In the last several years, consumers have gained a lot of control.

From the GAP rebranding outcry (and consequent brand reversal), to the Chevy Tahoe social media campaign failure of 2006, all the way to the collage of new BP logos surfacing on the web following the Gulf of Mexico oil spill, companies have begun to respect (fear) consumers like never before.

I don’t blame them. Consumers are now all connected and are publishing like never before – they’re publishing daily by tweeting, blogging, Facebook status updating, LinkedIn e-networking, Flickr photo uploading, YouTube.com video creating, podcasting, message boarding, location logging, etc.

On June 3rd, a small theatre company in Austin Texas called Alamo Drafthouse Cinema, produced this YouTube.com video in response to an angry customer phone call complaint (thanks Debra Watkinson for bringing this to my attention). It’s surprisingly the opposite of an apology and defies pretty much every social media strategy book in publication right now:

http://youtu.be/JVz-fO7kxcQ

I say, well done. Alamo Drafthouse recognized something very important – if consumers are now publishers, then they too, as a company, is a publisher as well. They can access and play in the same digital spaces just as consumers can.

Can this video be the catalyst for a new stage in strategic social media corporate communications? A stage where brands won’t just automatically bow down to the threats and berating of consumers, but will instead begin using their marketing might and ingenuity to craft their own creative content that wins crowds over?

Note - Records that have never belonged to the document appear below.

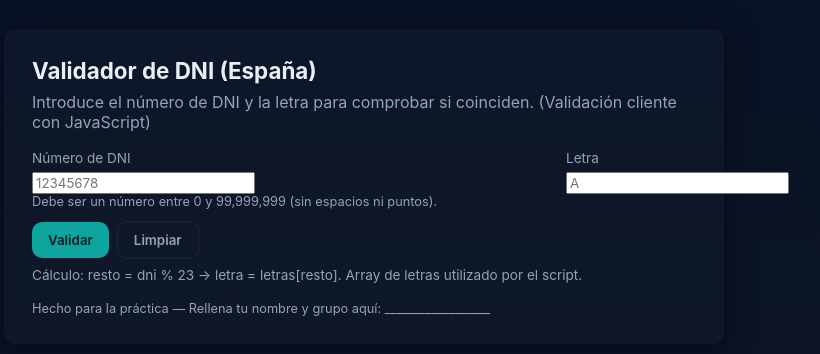
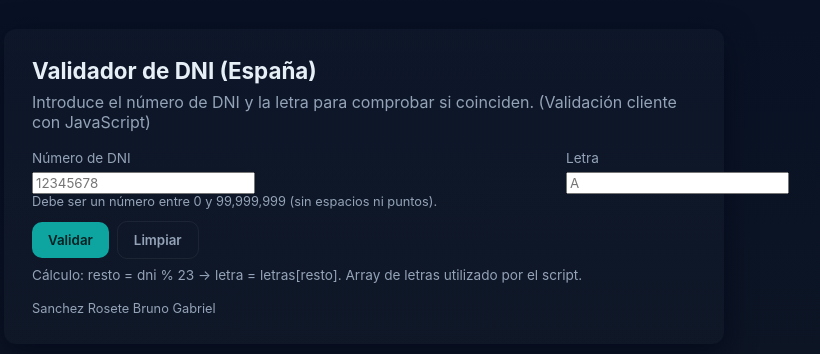
Before and after one commit to BrunoSanRos/AppsMoviles, a plain HTML site: page index.html in a window 1280 px wide. Shown: the part 214-568 px from the top of the page, without its empty margins (276-1096 px from the left). Drawn offline with Linux system fonts and the light colour scheme.

Commit message:
Añado mi nombre

```diff
--- a/index.html
+++ b/index.html
@@ -53,7 +53,7 @@
       <p class="hint">Cálculo: resto = dni % 23 → letra = letras[resto]. Array de letras utilizado por el script.</p>
     </form>
 
-    <footer>Hecho para la práctica — Rellena tu nombre y grupo aquí: __________________</footer>
+    <footer>Sanchez Rosete Bruno Gabriel</footer>
   </main>
 
   <script>
```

Cow Chasing Man

Maybe eHarmony was inspired by Alamo Drafthouse’s recent victory, with the creation of their own video in response to a spoof video that showed up on YouTube.com a few days ago. You can read my blog article on this story, Are You Looking For A Date?

You’ll notice in both situations, the brands producing the videos hadn’t broken any of their own promises and produced videos that the greater community would enjoy.

So what do you think – are we entering a new stage where brands begin to fight back?

Andrew Schiestel is the Chief of WOW! Projects at tbk Creative, a web design & social marketing agency that instigates and accelerates consumer action around brands. To contact Andrew about speaking at your upcoming web marketing & communications event, click here. Andrew can be followed on Twitter here.